“My career ended with me ripping my shoulder up and not being able to throw a baseball anymore, but I’m rehabbing myself to be able to come back and pitch an inning in this game,” the 43-year-old lefthander said Tuesday at the Winter Meetings.

Ken Griffey Jr. and Ozzie Smith have agreed to manage or coach at the May 25 Hall of Fame East-West Classic. It will be played in conjunction with the opening of the Hall’s “Souls of the Game: Voices of Black Baseball” exhibit.


The Negro Leagues East-West All-Star Game began at Chicago’s Comiskey Park in September 1933, two months after MLB’s first All-Star Game at the same ballpark, and was played annually through 1962.

Jerry and Scott Hairston, whose grandfather Sam played for the Cincinnati and Indianapolis Clowns in the Negro American League, are among the players who said they will participate. Others include Ryan Howard, Prince Fielder, David Price, B.J. and Justin Upton, Curtis Granderson, Dontrelle Willis, Adam Jones, Dexter Fowler, LaTroy Hawkins, and Edwin Jackson.

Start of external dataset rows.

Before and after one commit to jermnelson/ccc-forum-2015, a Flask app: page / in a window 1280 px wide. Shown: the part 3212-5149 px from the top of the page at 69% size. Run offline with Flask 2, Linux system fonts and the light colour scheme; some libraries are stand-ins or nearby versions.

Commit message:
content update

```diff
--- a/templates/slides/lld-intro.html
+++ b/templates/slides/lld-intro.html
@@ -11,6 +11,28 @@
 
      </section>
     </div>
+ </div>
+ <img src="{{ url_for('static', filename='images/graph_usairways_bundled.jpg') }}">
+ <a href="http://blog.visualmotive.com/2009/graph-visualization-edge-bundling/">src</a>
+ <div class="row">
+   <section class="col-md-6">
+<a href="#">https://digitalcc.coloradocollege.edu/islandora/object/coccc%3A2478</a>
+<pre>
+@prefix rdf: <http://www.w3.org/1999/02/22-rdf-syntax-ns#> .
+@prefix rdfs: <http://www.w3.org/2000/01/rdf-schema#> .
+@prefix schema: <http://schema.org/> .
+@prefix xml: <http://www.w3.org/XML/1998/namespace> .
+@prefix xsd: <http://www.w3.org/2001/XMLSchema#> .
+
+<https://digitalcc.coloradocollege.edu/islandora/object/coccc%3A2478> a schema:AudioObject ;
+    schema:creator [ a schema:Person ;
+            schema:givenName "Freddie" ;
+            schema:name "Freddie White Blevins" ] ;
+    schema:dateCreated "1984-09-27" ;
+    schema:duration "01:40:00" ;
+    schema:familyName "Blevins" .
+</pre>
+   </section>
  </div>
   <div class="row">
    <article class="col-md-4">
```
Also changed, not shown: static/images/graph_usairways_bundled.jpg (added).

Thirty-seven of 343 people in the hall had careers mostly or entirely in the Negro Leagues, including Buck O’Neil, Satchel Paige, Josh Gibson, Monte Irvin, and Cool Papa Bell.

“The stories have been told and we think we know the stories but the more we dig into the stories, we find out there’s something that hasn’t been told,” four-time 20-game winner Dave Stewart said.

Major League Baseball has recognized seven Negro Leagues from 1920-48 as having big league status, but incorporating those numbers has not yet been completed.

“As a kid growing up, I thought Negro League baseball was backyard, barnstorming baseball. These guys were the best athletes in the game and in the world at the time,” Sabathia said. “These guys were the LeBron James of that time.”


In 1997, the hall celebrated the 50th anniversary of Jackie Robinson breaking the major league color barrier with “Pride and Passion: The African-American Baseball Experience.”

“The way in which the world views baseball, Black baseball, race relations has changed in 25 years,” Hall president Josh Rawitch said. “It’s also really important to the curatorial team and everybody else involved that it’s not just stories of struggle and challenges, it’s also a celebration.”

Sabathia, a six-time All-Star and 251-game winner, is eligible for the 2025 Hall of Fame vote. He went to Cooperstown two years ago with son Carter for a youth game.

“That was the first time I really, really, really thought about it, and I was like, damn, I really want to be in the Hall of Fame. I never thought about being in the Hall of Fame when I was playing,” Sabathia said. “Walking into the plaque room was like — for me was like walking into a church.”